Why do professionals pull each others shirts? John Terry, captain of England, pulls the shirt of an opponent instead of trying to get to the ball himself. If the captain of the national team does it then it is open to all. All the footballers and all the kids at school.

The problem is that each player knows he will be cheated by opponents pulling his shirt, illegally preventing him from showing what he can do. So players pull opponents off balance in premature retaliation! And the poor referee has the unpopular option of penalising every incident, slowing the game down by adding maybe 10 free-kicks to a match, and those are just the incidents that he can see. I myself saw at least 5 shirt-pulls and I was far away watching on television in Spain. There is little option for the players the way things are. Do as you would be done by does not work in professional sport.

Why don't the kids do something? They don't get paid for playing for the school do they? So what have they got to lose? Why don't the school teams cut out the shirt pulling? And why not the diving as well? They should set an example. The kids don't have much respect for adults these days so why don't they provide a model.

Watching the England v Belarus on television last night from Wembley, I put the shirt pulling aside and watched how the small players, Lennon and Wright-Phillips, were able to scuttle around the bigger guys. When they were knocked down they were up again in the same movement. Crouch, at 6' 7'', who scored two goals, always looks like he is defying natural forces to get at the ball. Even at heading where he starts closer to the ball, he is not a force. By the way, did you notice how high Wright-Phillips can jump? He was up there with the Belarus goalkeeper at one point, head to head, for a cross from the right. The referee was so surprised he blew for a foul for impeding the goalkeeper.

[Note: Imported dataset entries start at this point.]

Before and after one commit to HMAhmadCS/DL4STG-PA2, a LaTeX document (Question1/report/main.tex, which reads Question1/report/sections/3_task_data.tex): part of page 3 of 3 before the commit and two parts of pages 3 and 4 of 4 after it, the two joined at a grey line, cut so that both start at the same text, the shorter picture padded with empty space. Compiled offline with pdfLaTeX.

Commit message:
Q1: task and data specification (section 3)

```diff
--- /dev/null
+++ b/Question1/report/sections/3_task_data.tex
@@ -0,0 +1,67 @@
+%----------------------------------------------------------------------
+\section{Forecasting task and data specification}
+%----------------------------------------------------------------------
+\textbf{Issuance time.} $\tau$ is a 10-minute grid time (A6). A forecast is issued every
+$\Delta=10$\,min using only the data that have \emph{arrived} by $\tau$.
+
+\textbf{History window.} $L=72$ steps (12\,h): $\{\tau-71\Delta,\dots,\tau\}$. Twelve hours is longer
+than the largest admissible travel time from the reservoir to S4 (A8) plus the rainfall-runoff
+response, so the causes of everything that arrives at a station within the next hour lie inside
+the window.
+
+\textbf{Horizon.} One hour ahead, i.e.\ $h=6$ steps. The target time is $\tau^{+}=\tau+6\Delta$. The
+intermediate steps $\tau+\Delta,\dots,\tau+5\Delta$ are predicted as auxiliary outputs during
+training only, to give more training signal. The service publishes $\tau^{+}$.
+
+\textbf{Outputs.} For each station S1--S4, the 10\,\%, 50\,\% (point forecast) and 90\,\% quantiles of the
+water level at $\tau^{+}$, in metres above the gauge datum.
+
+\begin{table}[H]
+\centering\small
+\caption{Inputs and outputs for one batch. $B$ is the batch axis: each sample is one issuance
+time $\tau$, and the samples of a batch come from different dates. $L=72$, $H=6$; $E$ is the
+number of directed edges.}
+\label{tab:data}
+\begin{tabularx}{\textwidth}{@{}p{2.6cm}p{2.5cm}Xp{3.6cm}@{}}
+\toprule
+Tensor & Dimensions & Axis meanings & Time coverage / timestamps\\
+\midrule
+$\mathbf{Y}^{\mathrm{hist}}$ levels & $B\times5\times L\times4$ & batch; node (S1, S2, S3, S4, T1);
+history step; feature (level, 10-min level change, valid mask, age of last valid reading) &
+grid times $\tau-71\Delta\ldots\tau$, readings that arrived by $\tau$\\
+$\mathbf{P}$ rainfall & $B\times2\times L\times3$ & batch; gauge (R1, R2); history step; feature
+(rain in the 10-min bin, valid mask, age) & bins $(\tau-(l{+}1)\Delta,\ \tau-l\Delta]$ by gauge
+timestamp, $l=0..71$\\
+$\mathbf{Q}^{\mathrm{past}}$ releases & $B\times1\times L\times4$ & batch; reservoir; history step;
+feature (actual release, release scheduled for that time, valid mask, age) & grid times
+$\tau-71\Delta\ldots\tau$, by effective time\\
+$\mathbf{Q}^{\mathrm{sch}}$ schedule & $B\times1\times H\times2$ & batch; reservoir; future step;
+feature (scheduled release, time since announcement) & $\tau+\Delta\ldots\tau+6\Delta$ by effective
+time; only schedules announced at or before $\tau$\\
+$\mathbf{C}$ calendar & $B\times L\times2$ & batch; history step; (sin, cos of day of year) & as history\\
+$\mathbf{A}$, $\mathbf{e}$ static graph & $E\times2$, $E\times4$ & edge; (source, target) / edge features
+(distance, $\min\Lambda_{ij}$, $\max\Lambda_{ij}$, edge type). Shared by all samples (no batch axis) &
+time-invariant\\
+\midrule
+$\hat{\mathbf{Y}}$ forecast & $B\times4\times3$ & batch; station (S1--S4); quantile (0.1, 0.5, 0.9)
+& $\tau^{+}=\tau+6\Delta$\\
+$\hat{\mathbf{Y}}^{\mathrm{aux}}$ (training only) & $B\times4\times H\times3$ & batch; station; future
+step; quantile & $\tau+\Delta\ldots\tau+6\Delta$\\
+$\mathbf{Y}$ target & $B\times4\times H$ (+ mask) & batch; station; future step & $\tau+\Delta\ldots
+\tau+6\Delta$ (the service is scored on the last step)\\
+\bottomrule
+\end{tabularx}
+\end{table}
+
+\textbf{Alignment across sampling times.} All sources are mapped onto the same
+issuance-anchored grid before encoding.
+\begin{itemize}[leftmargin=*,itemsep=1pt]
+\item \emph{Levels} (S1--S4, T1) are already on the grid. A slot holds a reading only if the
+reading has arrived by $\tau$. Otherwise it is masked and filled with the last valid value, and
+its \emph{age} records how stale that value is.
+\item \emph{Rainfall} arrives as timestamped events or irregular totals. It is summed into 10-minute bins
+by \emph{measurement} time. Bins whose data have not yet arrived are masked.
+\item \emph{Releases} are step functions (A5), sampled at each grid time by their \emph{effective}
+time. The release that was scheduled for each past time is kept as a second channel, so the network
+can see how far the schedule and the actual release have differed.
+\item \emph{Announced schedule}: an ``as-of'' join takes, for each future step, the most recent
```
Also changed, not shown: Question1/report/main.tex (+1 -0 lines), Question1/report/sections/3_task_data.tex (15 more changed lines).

Suppose Fabio Capello, the England manager, chose a team of the smallest players available to him. Would England have a better chance of winning the World Cup with such a squad? And do you know who would probably get in that squad? David Beckham!

Just give him a few months to adapt. I think he is already on to something in trying to look like a small garden gnome with the help of that beard.